WHAT YOU HAVE TO DO = Please copy exactly the lines that begin with the one containing "doc_field ||--o| prod_haul" and end with the last line of the entries.

Dataset records:
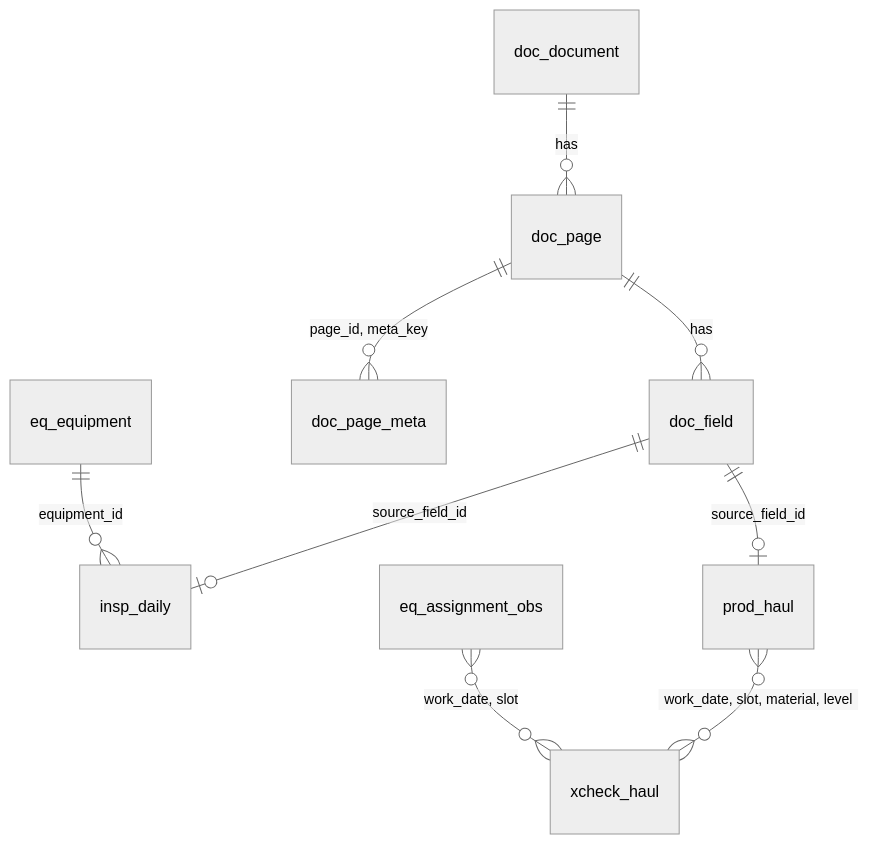
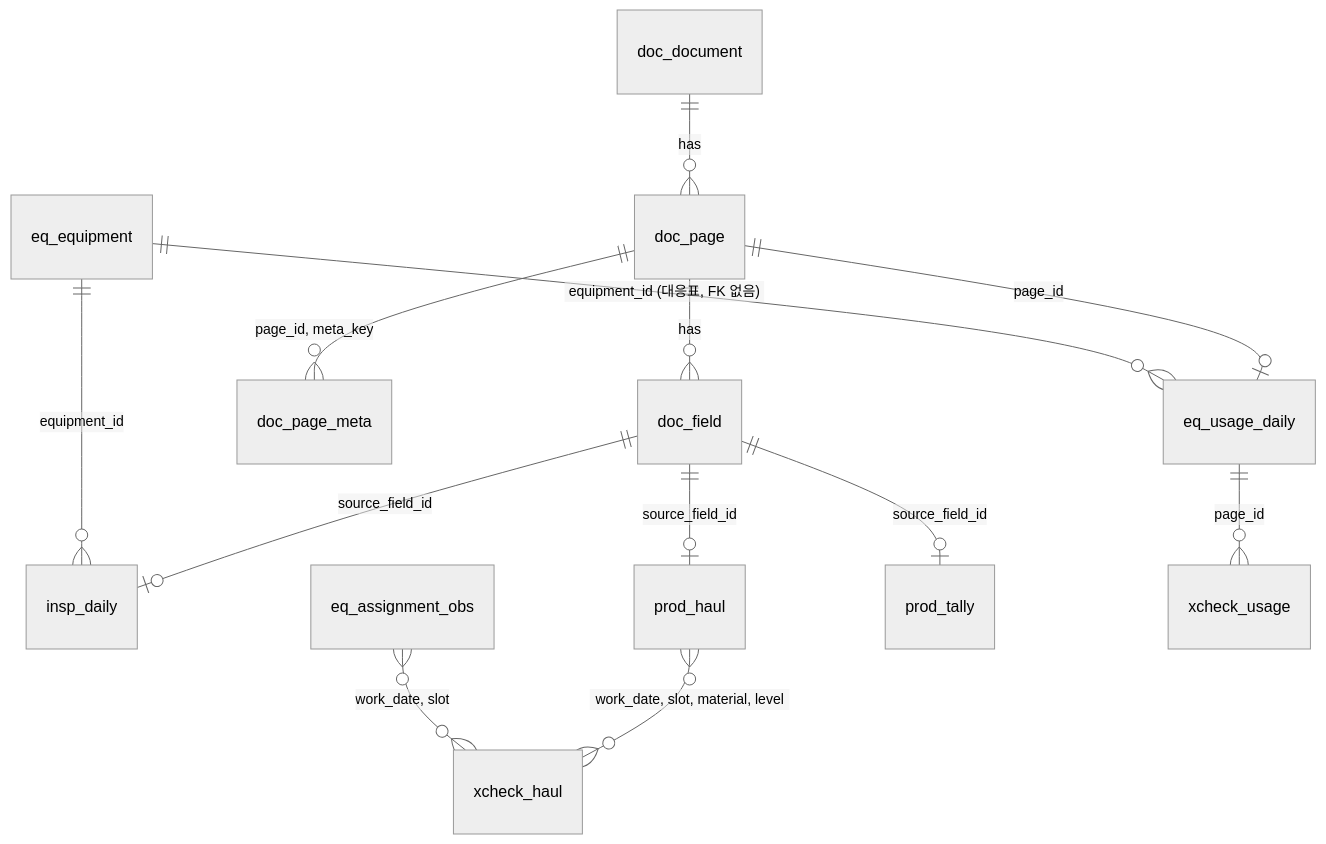
One commit to junhpark/mine-docscan changed the second of 2 diagrams in docs/ARCHITECTURE.md. Above: the diagram before and after it, drawn with Mermaid (neutral theme). The commit also changed other lines of this file and 53 other files, not shown here.

````diff
--- a/docs/ARCHITECTURE.md
+++ b/docs/ARCHITECTURE.md
@@ -130,11 +159,15 @@
 ```mermaid
 erDiagram
   doc_document ||--o{ doc_page : has
   doc_page ||--o{ doc_field : has
   doc_page ||--o{ doc_page_meta : "page_id, meta_key"
   doc_field ||--o| insp_daily : source_field_id
   doc_field ||--o| prod_haul : source_field_id
   eq_equipment ||--o{ insp_daily : equipment_id
   prod_haul }o--o{ xcheck_haul : "work_date, slot, material, level"
   eq_assignment_obs }o--o{ xcheck_haul : "work_date, slot"
+  doc_page ||--o| eq_usage_daily : page_id
+  doc_field ||--o| prod_tally : source_field_id
+  eq_usage_daily ||--o{ xcheck_usage : page_id
+  eq_equipment ||--o{ eq_usage_daily : "equipment_id (대응표, FK 없음)"
 ```
````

SOLUTION TO THIS EXERCISE =
   doc_field ||--o| prod_haul : source_field_id
   eq_equipment ||--o{ insp_daily : equipment_id
   prod_haul }o--o{ xcheck_haul : "work_date, slot, material, level"
   eq_assignment_obs }o--o{ xcheck_haul : "work_date, slot"
+  doc_page ||--o| eq_usage_daily : page_id
+  doc_field ||--o| prod_tally : source_field_id
+  eq_usage_daily ||--o{ xcheck_usage : page_id
+  eq_equipment ||--o{ eq_usage_daily : "equipment_id (대응표, FK 없음)"
 ```
````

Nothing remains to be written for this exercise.